A lone brown rat inched its way along the baseboard of the deserted hallway. After a small feast of potato-chip crumbs, scavenged from a half-empty bag, the rat was sated, and looking for a way out of the building, into more familiar surroundings.
The sound of approaching footsteps made it scurry and cower in the shadow of a heat register. But the footsteps soon receded down an intersecting hallway, and the rat hesitated only for a moment before continuing along the edge of the carpeted floor.
As it came near the doorway to office No. 201, it nosed the air, contemplating the thin wisps of smoke drifting from the shiny, aluminum ashtray, remnants of the guard’s half-finished cigarette. The rat paused, confused. Then an echoing clank from the double doors at the end of the hall sent a panic through the rodent, and it dashed between the tall, cylindrical ashtray and Dr. Weisz’s office door. The top-heavy receptacle wobbled and fell, knocking bits of glowing tobacco onto the polypropylene carpet along the threshold of the dentist’s door.

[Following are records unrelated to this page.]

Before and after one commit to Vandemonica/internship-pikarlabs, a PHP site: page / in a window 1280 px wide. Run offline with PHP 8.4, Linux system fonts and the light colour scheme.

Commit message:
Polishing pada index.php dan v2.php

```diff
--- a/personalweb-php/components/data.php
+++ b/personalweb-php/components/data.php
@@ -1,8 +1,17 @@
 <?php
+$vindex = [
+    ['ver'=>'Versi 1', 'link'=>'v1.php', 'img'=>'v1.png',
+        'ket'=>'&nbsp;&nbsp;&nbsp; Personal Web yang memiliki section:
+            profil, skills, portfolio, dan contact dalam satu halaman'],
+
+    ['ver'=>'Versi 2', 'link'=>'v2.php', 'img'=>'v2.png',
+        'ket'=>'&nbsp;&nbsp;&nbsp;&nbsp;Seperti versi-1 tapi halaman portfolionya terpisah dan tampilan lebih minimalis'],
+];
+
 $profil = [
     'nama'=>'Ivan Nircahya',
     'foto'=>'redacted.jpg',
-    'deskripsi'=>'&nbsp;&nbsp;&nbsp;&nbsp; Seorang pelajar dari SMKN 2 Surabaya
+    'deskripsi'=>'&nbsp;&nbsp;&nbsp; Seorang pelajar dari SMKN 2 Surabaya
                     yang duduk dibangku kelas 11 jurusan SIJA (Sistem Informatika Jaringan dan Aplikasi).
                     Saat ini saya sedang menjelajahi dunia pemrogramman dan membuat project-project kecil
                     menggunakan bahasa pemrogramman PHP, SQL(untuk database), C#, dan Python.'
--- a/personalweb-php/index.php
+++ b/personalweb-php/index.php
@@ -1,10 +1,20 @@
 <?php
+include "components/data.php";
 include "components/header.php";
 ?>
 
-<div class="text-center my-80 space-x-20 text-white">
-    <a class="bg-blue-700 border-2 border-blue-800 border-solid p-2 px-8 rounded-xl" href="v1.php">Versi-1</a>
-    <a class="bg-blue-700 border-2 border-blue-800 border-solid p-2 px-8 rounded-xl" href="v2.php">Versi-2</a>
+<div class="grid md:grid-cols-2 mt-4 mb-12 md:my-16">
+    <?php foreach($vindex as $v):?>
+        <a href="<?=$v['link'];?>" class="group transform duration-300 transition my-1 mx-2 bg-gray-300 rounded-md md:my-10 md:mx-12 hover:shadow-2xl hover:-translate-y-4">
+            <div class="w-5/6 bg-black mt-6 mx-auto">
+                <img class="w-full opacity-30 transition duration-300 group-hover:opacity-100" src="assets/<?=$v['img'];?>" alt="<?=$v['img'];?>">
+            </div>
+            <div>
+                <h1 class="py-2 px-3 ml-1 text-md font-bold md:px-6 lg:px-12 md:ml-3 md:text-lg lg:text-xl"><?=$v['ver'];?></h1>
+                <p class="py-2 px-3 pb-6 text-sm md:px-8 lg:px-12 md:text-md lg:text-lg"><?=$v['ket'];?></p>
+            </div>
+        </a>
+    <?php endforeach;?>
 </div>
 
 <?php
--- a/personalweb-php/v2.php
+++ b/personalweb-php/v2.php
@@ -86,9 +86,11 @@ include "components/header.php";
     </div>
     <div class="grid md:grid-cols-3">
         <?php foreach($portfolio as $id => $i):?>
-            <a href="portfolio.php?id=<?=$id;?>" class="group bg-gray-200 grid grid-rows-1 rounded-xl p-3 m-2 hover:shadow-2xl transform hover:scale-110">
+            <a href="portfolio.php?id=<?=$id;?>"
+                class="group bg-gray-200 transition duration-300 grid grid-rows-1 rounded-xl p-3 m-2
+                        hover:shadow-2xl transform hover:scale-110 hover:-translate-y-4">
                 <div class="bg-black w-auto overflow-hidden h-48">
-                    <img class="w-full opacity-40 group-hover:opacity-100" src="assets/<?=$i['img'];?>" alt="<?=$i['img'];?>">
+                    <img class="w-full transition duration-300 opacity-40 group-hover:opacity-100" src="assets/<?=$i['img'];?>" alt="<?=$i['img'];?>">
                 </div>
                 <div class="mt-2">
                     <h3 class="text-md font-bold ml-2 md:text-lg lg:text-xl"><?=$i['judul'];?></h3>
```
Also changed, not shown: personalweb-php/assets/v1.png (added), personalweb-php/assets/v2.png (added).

At that moment, the building’s ventilation system kicked on, cycling fresh air one last time before shutting down for the night. Soon a cool, steady breeze was drawn into the knife-thin space between the threshold and the door, fanning the cigarette ashes into a bright, glowing orange. Strands of the low-pile carpet began to wilt and smolder, sending acrid wisps of greenish smoke curling into the office. The emergent embers extended their reach into the office and searched for convenient fuel – scattered magazines and children’s coloring books that had not been picked up by the receptionist that evening.
The nearest smoke detector, mounted on the ceiling many feet behind the front desk, would not announce the fire for a good ten minutes.